In all three films, Pereda introduces diversionary scenes with mixed results. In Stories, the childless couple for whom Teresa works as a live-in maid asks her to conceive a child by the husband. Though she agrees, her visible distress following the act telegraphs the veiled pressure she felt to do so. In Perpetuum Mobile, Gabino and Paco remove the belongings of a woman bent on leaving her husband of thirty years, as he follows her around their apartment and convinces her to change her mind. Though such anecdotes seem intended as mordant commentary on the fickleness and insensitivity of the middle class, they have an uncanny, if restrained, resemblance to an episode in a Woody Allen film. Strangely, the protagonists Pereda apparently cares about are no more articulate about their lives, which is not to say that his actors are expressionless. Indeed, the performers are perhaps the strongest element of his work, capable of subtle shifts of emotion that justify many of the long-held shots. Yet, despite the presence of cultural miscellany (shelves of books and CDs) lining their apartment walls, they have little or nothing to say during these five- to seven-minute-long takes. The most animated conversation in Juntos is between Gabino and Paco, complaining about a malfunctioning refrigerator.

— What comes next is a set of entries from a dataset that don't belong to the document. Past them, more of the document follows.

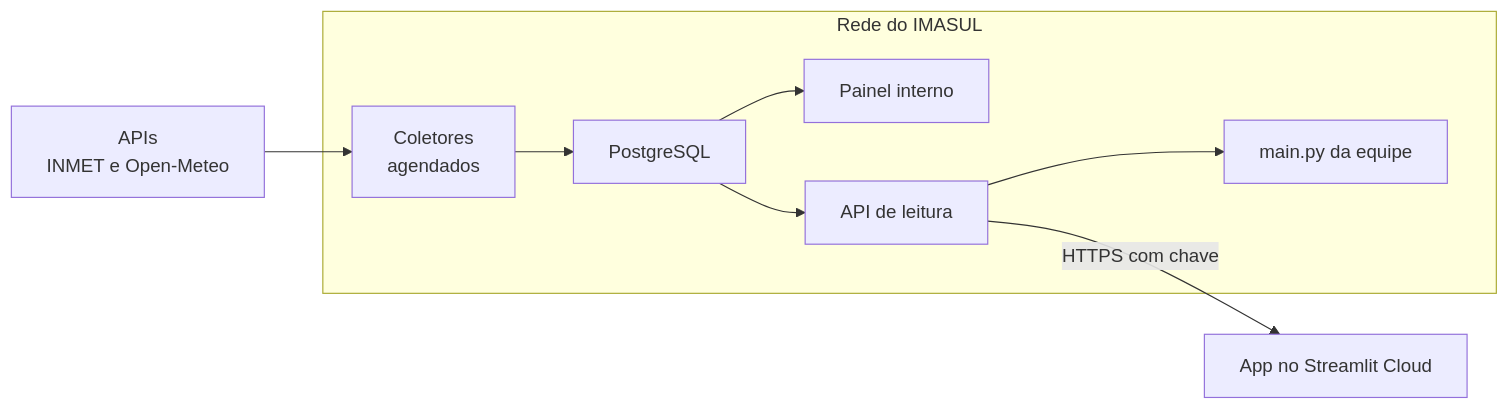
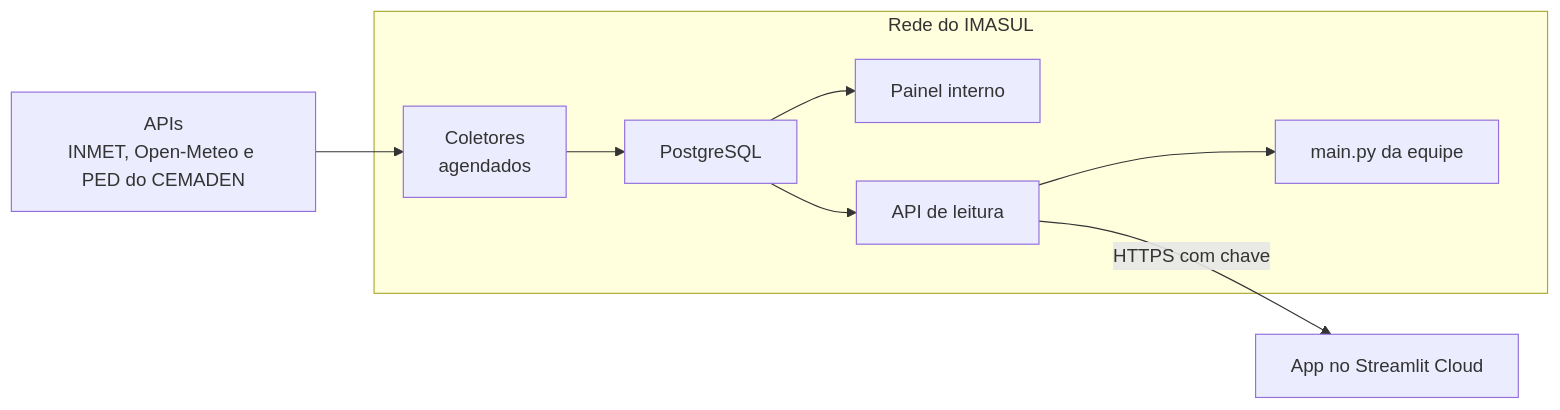
One commit to abner-valente/scripts-UNIGEO-CEMTEC changed the diagram in docs/plano_arquitetura.md. Above: the diagram before and after it, drawn with Mermaid. The commit also changed other lines of this file and 17 other files, not shown here.

````diff
--- a/docs/plano_arquitetura.md
+++ b/docs/plano_arquitetura.md
@@ -10,11 +10,11 @@
 ```mermaid
 flowchart LR
-    APIs["APIs<br/>INMET e Open-Meteo"] --> Coletores
+    APIs["APIs<br/>INMET, Open-Meteo e PED do CEMADEN"] --> Coletores
     subgraph IMASUL["Rede do IMASUL"]
         Coletores["Coletores<br/>agendados"] --> Banco["PostgreSQL"]
         Banco --> Painel["Painel interno"]
         Banco --> API["API de leitura"]
         API --> Main["main.py da equipe"]
     end
     API -->|"HTTPS com chave"| Nuvem["App no Streamlit Cloud"]
 ```
````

Pereda’s more ambitious but willfully puzzling Summer of Goliath (2010) tells a number of stories, none of them fully developed. Set in a rural environment, in which woods, fields, and rivers bear oppressively on the action, the film consists of stories that are juxtaposed with each other, scene by scene, in the fashion of a patchwork quilt. Once again, Teresa Sánchez and Gabino Rodríguez are mother and son, their problems compounded by the husband-father’s abandonment; once again, Gabino lacks a proper job, this time as he plays soldier with a pal. Pereda’s inclusion of interviews with minor characters whose situations are unconnected to the main one lends a documentary air to the entire work, blurring the line between fabrication and what seem to be actual events. The film’s title refers to a young man accused of killing his girlfriend. Though we hear no more about this after the interview that begins the film, it hangs over the movie as a specter of hopelessness and irresolution.

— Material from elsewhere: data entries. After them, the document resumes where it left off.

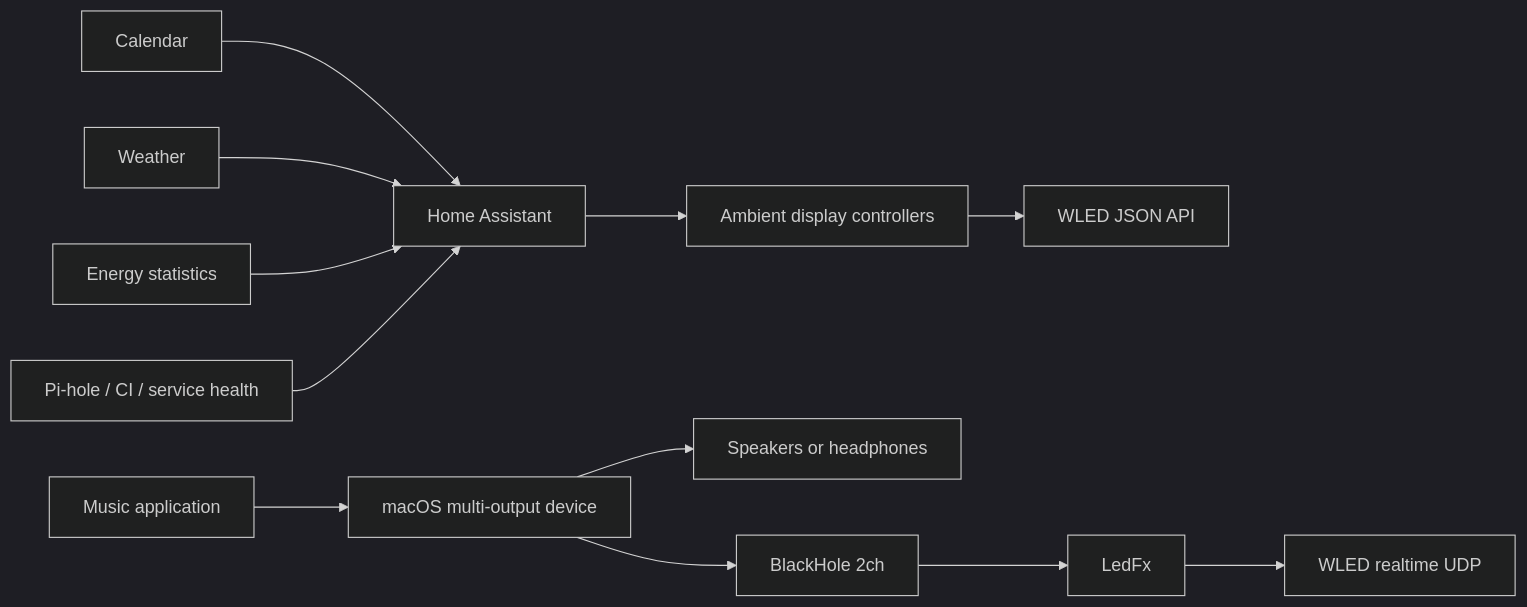
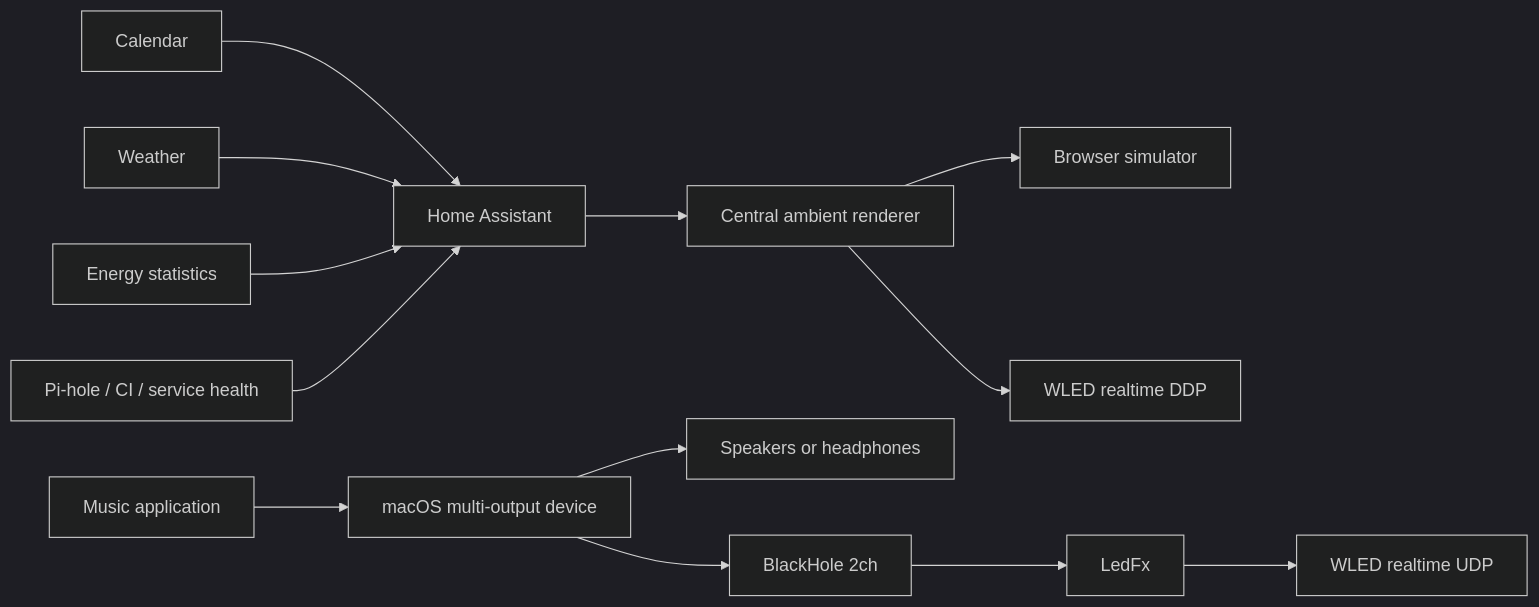
Before and after one commit to MichaelVoth/ambient-wled-display: the diagram in README.md, drawn with Mermaid (dark theme). The commit also changed other lines of this file and 20 other files, not shown here.

Commit message:
Add central layered WLED renderer and simulator

````diff
--- a/README.md
+++ b/README.md
@@ -38,14 +42,15 @@
 ```mermaid
 flowchart LR
-  HA["Home Assistant"] --> Controller["Ambient display controllers"]
+  HA["Home Assistant"] --> Controller["Central ambient renderer"]
   Calendar["Calendar"] --> HA
   Weather["Weather"] --> HA
   Energy["Energy statistics"] --> HA
   Health["Pi-hole / CI / service health"] --> HA
-  Controller --> API["WLED JSON API"]
+  Controller --> Preview["Browser simulator"]
+  Controller --> API["WLED realtime DDP"]
   Music["Music application"] --> Multi["macOS multi-output device"]
   Multi --> Speakers["Speakers or headphones"]
   Multi --> BlackHole["BlackHole 2ch"]
   BlackHole --> LedFx["LedFx"]
   LedFx --> Realtime["WLED realtime UDP"]
 ```
````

Pereda’s style—extended takes, often handheld and mobile; minimal dialogue; loosely constructed, unresolved narratives; and quasi-documentary touches—is so suited to the confines and aimless lives of his characters that it hardly seems a formalist choice. His approach is patient and observing, his long takes apt measures of the unhurried, directionless nature of his characters’ behavior. It’s not clear whether this style reflects a consistent authorial point of view or is the logical tactic for gazing at people whose personalities and lives would crumble under the analytic dynamics of montage. “Where Are Their Stories?” could be the collective title of Pereda’s films to date. It remains to be seen whether he will continue to address this question as he has or expand his aesthetic to consider its deeper implications.